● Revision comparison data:

══════

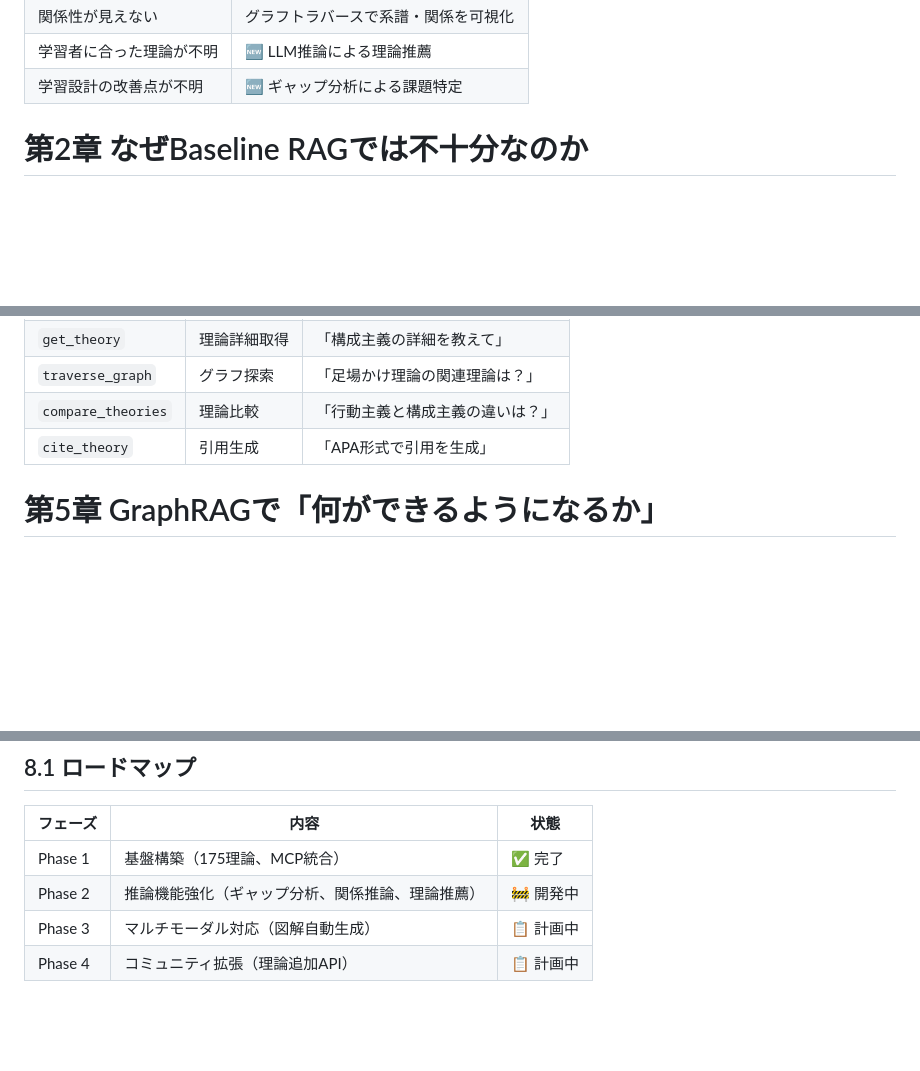
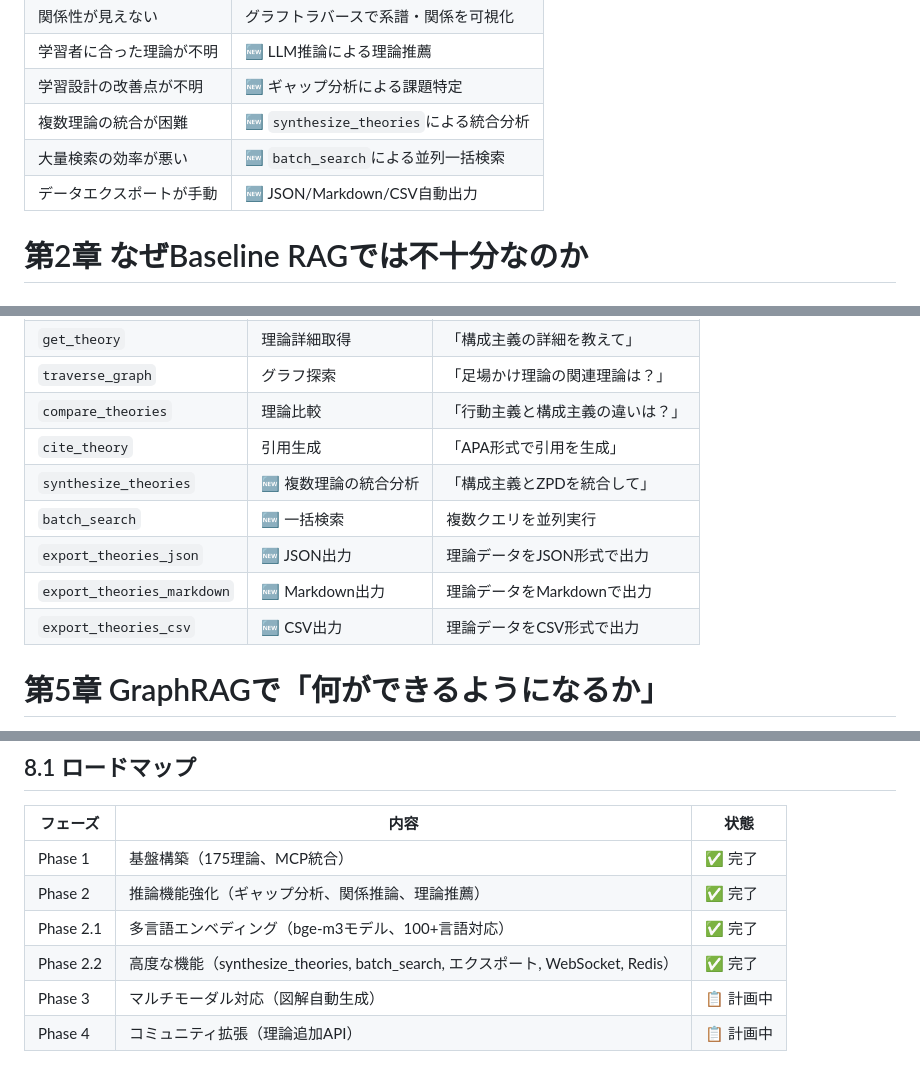
Before and after one commit to nahisaho/TENJIN, a Markdown page: docs/Qiita/tenjin-graphrag-education-next-stage.md, 3 parts joined by grey strips. GitHub-like rendering; blank space fills up the shorter version.

```diff
--- a/docs/Qiita/tenjin-graphrag-education-next-stage.md
+++ b/docs/Qiita/tenjin-graphrag-education-next-stage.md
@@ -57,6 +66,9 @@ TENJIN（天神）は、**175以上の教育理論**をナレッジグラフ化
 | 関係性が見えない | グラフトラバースで系譜・関係を可視化 |
 | 学習者に合った理論が不明 | 🆕 LLM推論による理論推薦 |
 | 学習設計の改善点が不明 | 🆕 ギャップ分析による課題特定 |
+| 複数理論の統合が困難 | 🆕 `synthesize_theories`による統合分析 |
+| 大量検索の効率が悪い | 🆕 `batch_search`による並列一括検索 |
+| データエクスポートが手動 | 🆕 JSON/Markdown/CSV自動出力 |
 
 
 # 第2章 なぜBaseline RAGでは不十分なのか
@@ -361,6 +373,11 @@ TENJINが提供する主要なMCPツール：
 | `traverse_graph` | グラフ探索 | 「足場かけ理論の関連理論は？」 |
 | `compare_theories` | 理論比較 | 「行動主義と構成主義の違いは？」 |
 | `cite_theory` | 引用生成 | 「APA形式で引用を生成」 |
+| `synthesize_theories` | 🆕 複数理論の統合分析 | 「構成主義とZPDを統合して」 |
+| `batch_search` | 🆕 一括検索 | 複数クエリを並列実行 |
+| `export_theories_json` | 🆕 JSON出力 | 理論データをJSON形式で出力 |
+| `export_theories_markdown` | 🆕 Markdown出力 | 理論データをMarkdownで出力 |
+| `export_theories_csv` | 🆕 CSV出力 | 理論データをCSV形式で出力 |
 
 
 # 第5章 GraphRAGで「何ができるようになるか」
@@ -1063,7 +1087,9 @@ python -m http.server 8080
 | フェーズ | 内容 | 状態 |
 |---------|------|------|
 | Phase 1 | 基盤構築（175理論、MCP統合） | ✅ 完了 |
-| Phase 2 | 推論機能強化（ギャップ分析、関係推論、理論推薦） | 🚧 開発中 |
+| Phase 2 | 推論機能強化（ギャップ分析、関係推論、理論推薦） | ✅ 完了 |
+| Phase 2.1 | 多言語エンベディング（bge-m3モデル、100+言語対応） | ✅ 完了 |
+| Phase 2.2 | 高度な機能（synthesize_theories, batch_search, エクスポート, WebSocket, Redis） | ✅ 完了 |
 | Phase 3 | マルチモーダル対応（図解自動生成） | 📋 計画中 |
 | Phase 4 | コミュニティ拡張（理論追加API） | 📋 計画中 |
 
```
Also changed, not shown: other parts of docs/Qiita/tenjin-graphrag-education-next-stage.md (+22 -6 lines).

══════

● WHAT IS REQUIRED:
Reproduce every record word for word. The copy must contain no pictures.

● ANSWER BOX:
Before and after one commit to nahisaho/TENJIN, a Markdown page: docs/Qiita/tenjin-graphrag-education-next-stage.md, 3 parts joined by grey strips. GitHub-like rendering; blank space fills up the shorter version.

```diff
--- a/docs/Qiita/tenjin-graphrag-education-next-stage.md
+++ b/docs/Qiita/tenjin-graphrag-education-next-stage.md
@@ -57,6 +66,9 @@ TENJIN（天神）は、**175以上の教育理論**をナレッジグラフ化
 | 関係性が見えない | グラフトラバースで系譜・関係を可視化 |
 | 学習者に合った理論が不明 | 🆕 LLM推論による理論推薦 |
 | 学習設計の改善点が不明 | 🆕 ギャップ分析による課題特定 |
+| 複数理論の統合が困難 | 🆕 `synthesize_theories`による統合分析 |
+| 大量検索の効率が悪い | 🆕 `batch_search`による並列一括検索 |
+| データエクスポートが手動 | 🆕 JSON/Markdown/CSV自動出力 |
 
 
 # 第2章 なぜBaseline RAGでは不十分なのか
@@ -361,6 +373,11 @@ TENJINが提供する主要なMCPツール：
 | `traverse_graph` | グラフ探索 | 「足場かけ理論の関連理論は？」 |
 | `compare_theories` | 理論比較 | 「行動主義と構成主義の違いは？」 |
 | `cite_theory` | 引用生成 | 「APA形式で引用を生成」 |
+| `synthesize_theories` | 🆕 複数理論の統合分析 | 「構成主義とZPDを統合して」 |
+| `batch_search` | 🆕 一括検索 | 複数クエリを並列実行 |
+| `export_theories_json` | 🆕 JSON出力 | 理論データをJSON形式で出力 |
+| `export_theories_markdown` | 🆕 Markdown出力 | 理論データをMarkdownで出力 |
+| `export_theories_csv` | 🆕 CSV出力 | 理論データをCSV形式で出力 |
 
 
 # 第5章 GraphRAGで「何ができるようになるか」
@@ -1063,7 +1087,9 @@ python -m http.server 8080
 | フェーズ | 内容 | 状態 |
 |---------|------|------|
 | Phase 1 | 基盤構築（175理論、MCP統合） | ✅ 完了 |
-| Phase 2 | 推論機能強化（ギャップ分析、関係推論、理論推薦） | 🚧 開発中 |
+| Phase 2 | 推論機能強化（ギャップ分析、関係推論、理論推薦） | ✅ 完了 |
+| Phase 2.1 | 多言語エンベディング（bge-m3モデル、100+言語対応） | ✅ 完了 |
+| Phase 2.2 | 高度な機能（synthesize_theories, batch_search, エクスポート, WebSocket, Redis） | ✅ 完了 |
 | Phase 3 | マルチモーダル対応（図解自動生成） | 📋 計画中 |
 | Phase 4 | コミュニティ拡張（理論追加API） | 📋 計画中 |
 
```
Also changed, not shown: other parts of docs/Qiita/tenjin-graphrag-education-next-stage.md (+22 -6 lines).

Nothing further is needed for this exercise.